Oncogenic HPV among HIV infected female population in West Bengal, India
1 Division of epidemiology, National Institute of Cholera and Enteric Diseases, P -33, CIT Road Scheme XM, Kolkata, 700010, India
2 School of Tropical Medicine, 108 C.R. Avenue, Kolkata, 700073, India
3 Calcutta Medical College, 110 C.R. Avenue, Kolkata, 700073, India
4 Department of Human Genetics, Indian Statistical Institute, 203 Barrackpore Trunk Road, Kolkata, 700108, India
5 Division of Virology, National Institute of Cholera and Enteric Diseases, P -33, CIT Road Scheme XM, Kolkata, 700010, India
BMC Infectious Diseases 2011, 11:72 doi:10.1186/1471-2334-11-72Published: 22 March 2011
Prevalence of both cervical cancer and Human Immunodeficiency Virus (HIV) infection are very high in India. Natural history of Human Papilloma Virus (HPV) infection is known to be altered in HIV positive women and there is an increased possibility of persistence of HPV infections in this population. Therefore, this study was conducted to understand the epidemiology and circulating genotypes of oncogenic HPV among HIV positive and negative female population in West Bengal, India.

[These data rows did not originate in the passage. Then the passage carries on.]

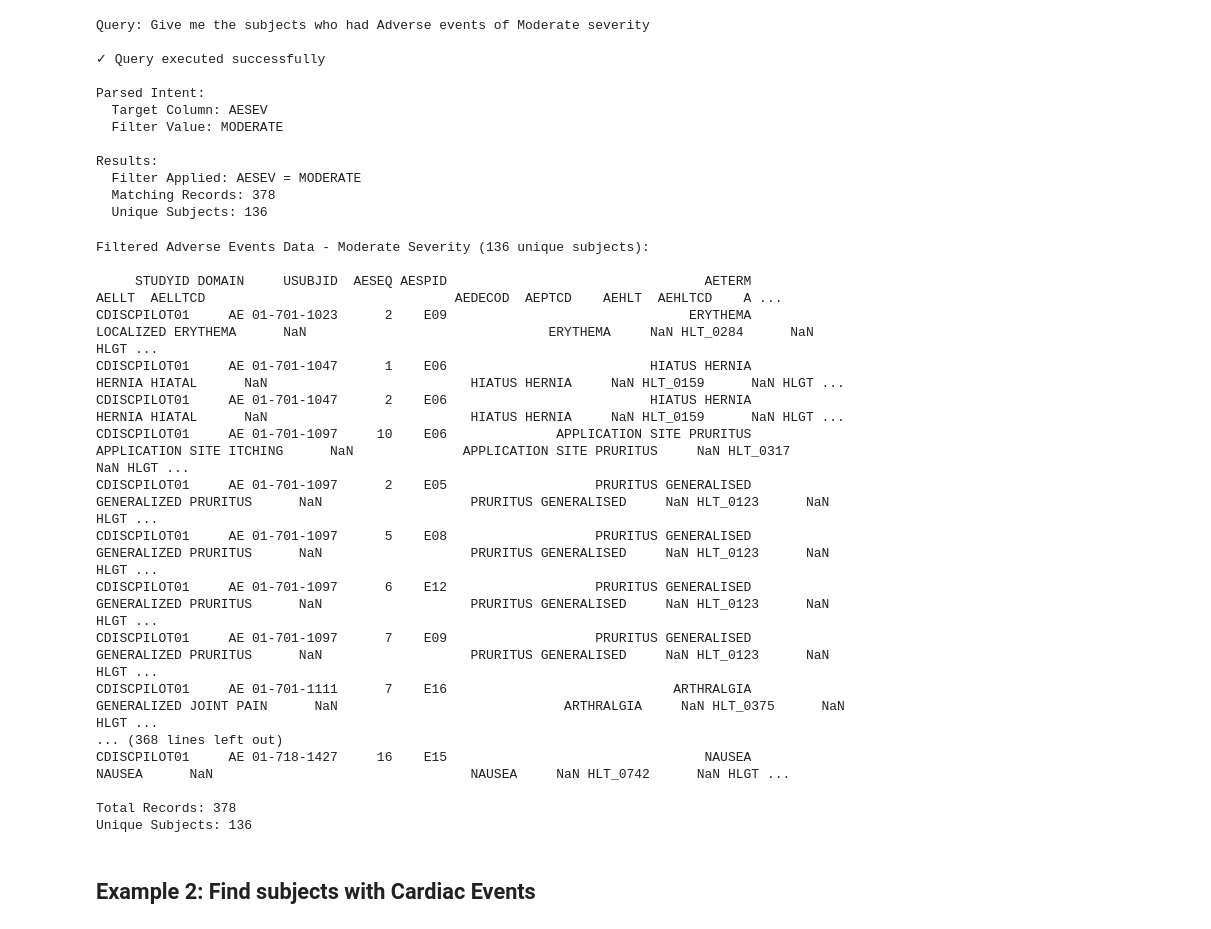
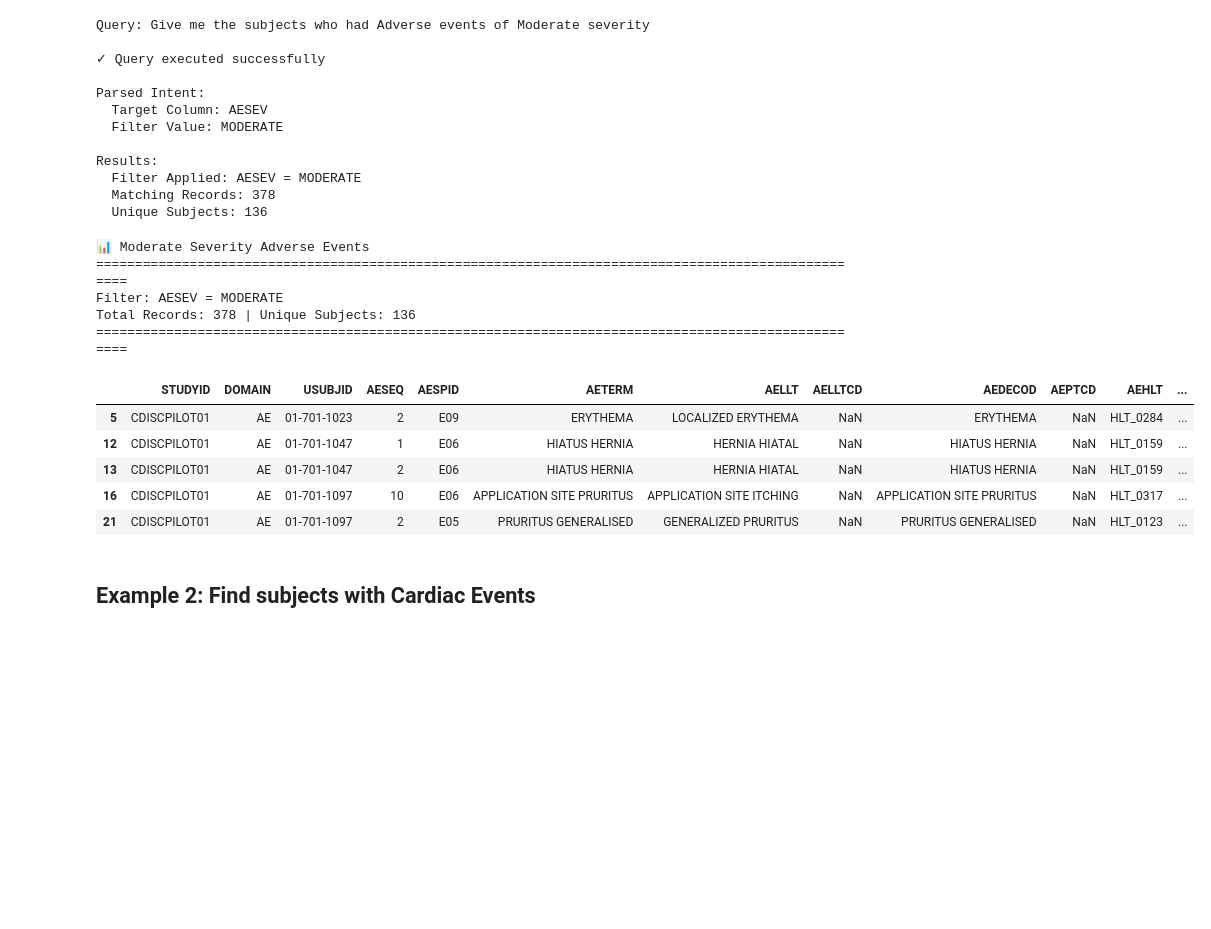
Before and after one commit to RamizK01/RocheTakeHome, a Jupyter notebook: question_4_llm/example_queries.ipynb, the cells around one changed output. Saved outputs shown, nothing was run; the diff lists cells and outputs as text; code cells hidden in the pictures; blank space fills up the shorter version.

```diff
--- a/question_4_llm/example_queries.ipynb
+++ b/question_4_llm/example_queries.ipynb
@@ -111,41 +111,35 @@ Results:
 # %%
 # Display the filtered dataframe
 from IPython.display import display
 
 # Filter AE_DATA based on the query results
 filtered_df = AE_DATA[
     (AE_DATA[result_1['parsed_intent']['target_column']].astype(str).str.upper() ==
      result_1['parsed_intent']['filter_value'].upper())
 ]
 
 # Create a nice formatted display
 print(f"📊 Moderate Severity Adverse Events")
 print(f"{'='*100}")
 print(f"Filter: {result_1['filter_applied']}")
 print(f"Total Records: {len(filtered_df)} | Unique Subjects: {len(filtered_df['USUBJID'].unique())}")
 print(f"{'='*100}\n")
 
 # Display with pandas styling
 with pd.option_context('display.max_rows', None, 'display.max_columns', None, 'display.width', None):
-    display(filtered_df)
+    display(filtered_df.head())
 # %% [output]
-Filtered Adverse Events Data - Moderate Severity (136 unique subjects):
-
-     STUDYID DOMAIN     USUBJID  AESEQ AESPID                                 AETERM                                AELLT  AELLTCD                                AEDECOD  AEPTCD    AEHLT  AEHLTCD    A ...
-CDISCPILOT01     AE 01-701-1023      2    E09                               ERYTHEMA                   LOCALIZED ERYTHEMA      NaN                               ERYTHEMA     NaN HLT_0284      NaN HLGT ...
-CDISCPILOT01     AE 01-701-1047      1    E06                          HIATUS HERNIA                        HERNIA HIATAL      NaN                          HIATUS HERNIA     NaN HLT_0159      NaN HLGT ...
-CDISCPILOT01     AE 01-701-1047      2    E06                          HIATUS HERNIA                        HERNIA HIATAL      NaN                          HIATUS HERNIA     NaN HLT_0159      NaN HLGT ...
-CDISCPILOT01     AE 01-701-1097     10    E06              APPLICATION SITE PRURITUS             APPLICATION SITE ITCHING      NaN              APPLICATION SITE PRURITUS     NaN HLT_0317      NaN HLGT ...
-CDISCPILOT01     AE 01-701-1097      2    E05                   PRURITUS GENERALISED                 GENERALIZED PRURITUS      NaN                   PRURITUS GENERALISED     NaN HLT_0123      NaN HLGT ...
-CDISCPILOT01     AE 01-701-1097      5    E08                   PRURITUS GENERALISED                 GENERALIZED PRURITUS      NaN                   PRURITUS GENERALISED     NaN HLT_0123      NaN HLGT ...
-CDISCPILOT01     AE 01-701-1097      6    E12                   PRURITUS GENERALISED                 GENERALIZED PRURITUS      NaN                   PRURITUS GENERALISED     NaN HLT_0123      NaN HLGT ...
-CDISCPILOT01     AE 01-701-1097      7    E09                   PRURITUS GENERALISED                 GENERALIZED PRURITUS      NaN                   PRURITUS GENERALISED     NaN HLT_0123      NaN HLGT ...
-CDISCPILOT01     AE 01-701-1111      7    E16                             ARTHRALGIA               GENERALIZED JOINT PAIN      NaN                             ARTHRALGIA     NaN HLT_0375      NaN HLGT ...
-... (368 lines left out)
-CDISCPILOT01     AE 01-718-1427     16    E15                                 NAUSEA                               NAUSEA      NaN                                 NAUSEA     NaN HLT_0742      NaN HLGT ...
-
-Total Records: 378
-Unique Subjects: 136
+📊 Moderate Severity Adverse Events
+====================================================================================================
+Filter: AESEV = MODERATE
+Total Records: 378 | Unique Subjects: 136
+====================================================================================================
+|  | STUDYID | DOMAIN | USUBJID | AESEQ | AESPID | AETERM | AELLT | AELLTCD | AEDECOD | AEPTCD | AEHLT | ... |
+| 5 | CDISCPILOT01 | AE | 01-701-1023 | 2 | E09 | ERYTHEMA | LOCALIZED ERYTHEMA | NaN | ERYTHEMA | NaN | HLT_0284 | ... |
+| 12 | CDISCPILOT01 | AE | 01-701-1047 | 1 | E06 | HIATUS HERNIA | HERNIA HIATAL | NaN | HIATUS HERNIA | NaN | HLT_0159 | ... |
+| 13 | CDISCPILOT01 | AE | 01-701-1047 | 2 | E06 | HIATUS HERNIA | HERNIA HIATAL | NaN | HIATUS HERNIA | NaN | HLT_0159 | ... |
+| 16 | CDISCPILOT01 | AE | 01-701-1097 | 10 | E06 | APPLICATION SITE PRURITUS | APPLICATION SITE ITCHING | NaN | APPLICATION SITE PRURITUS | NaN | HLT_0317 | ... |
+| 21 | CDISCPILOT01 | AE | 01-701-1097 | 2 | E05 | PRURITUS GENERALISED | GENERALIZED PRURITUS | NaN | PRURITUS GENERALISED | NaN | HLT_0123 | ... |
 # %% [markdown]
 ## Example 2: Find subjects with Cardiac Events
 # %%
```
Also changed, not shown: parts of 11 cells of this notebook.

In this hospital-based cross-sectional study, 93 known HIV positive females attending a pre-ART registration clinic and 1106 HIV negative females attending a Reproductive and Child Health Care Clinic were subjected to study. Cervical cell samples collected from the study population were tested for the presence of HPV 16, 18 using specific primers. Roche PCR assay was used to detect other specific HPV genotypes in the cervical cells specimens of HIV positive cases only.
Prevalence of HPV 16, 18 among HIV positive females (32.2%; n = 30) was higher than HIV negative females (9.1%; n = 101). About 53% (23/43) of cases with oncogenic HPV were infected with genotypes other than 16, 18 either as single/multiple infections. HPV 18 and HPV 16 were the predominant genotypes among HIV positive and HIV negative subjects respectively. Oncogenic HPV was not found to be associated with age and duration of sexual exposure. But the presence of HIV was found to a statistically significant predictor oncogenic HPV.
The currently available HPV vaccines offer protection only against HPV 16 and 18 and some cross- protection to few associated genotypes. These vaccines are therefore less likely to offer protection against cervical cancer in HIV positive women a high percentage of who were infected with non-16 and non-18 oncogenic HPV genotypes. Additionally, there is a lack of sufficient evidence of immunogenicity in HIV infected individuals. Therefore, prevention of cervical cancer in HIV positive women must be focused towards early detection of oncogenic HPV & cervical cytological abnormality followed by an appropriate treatment.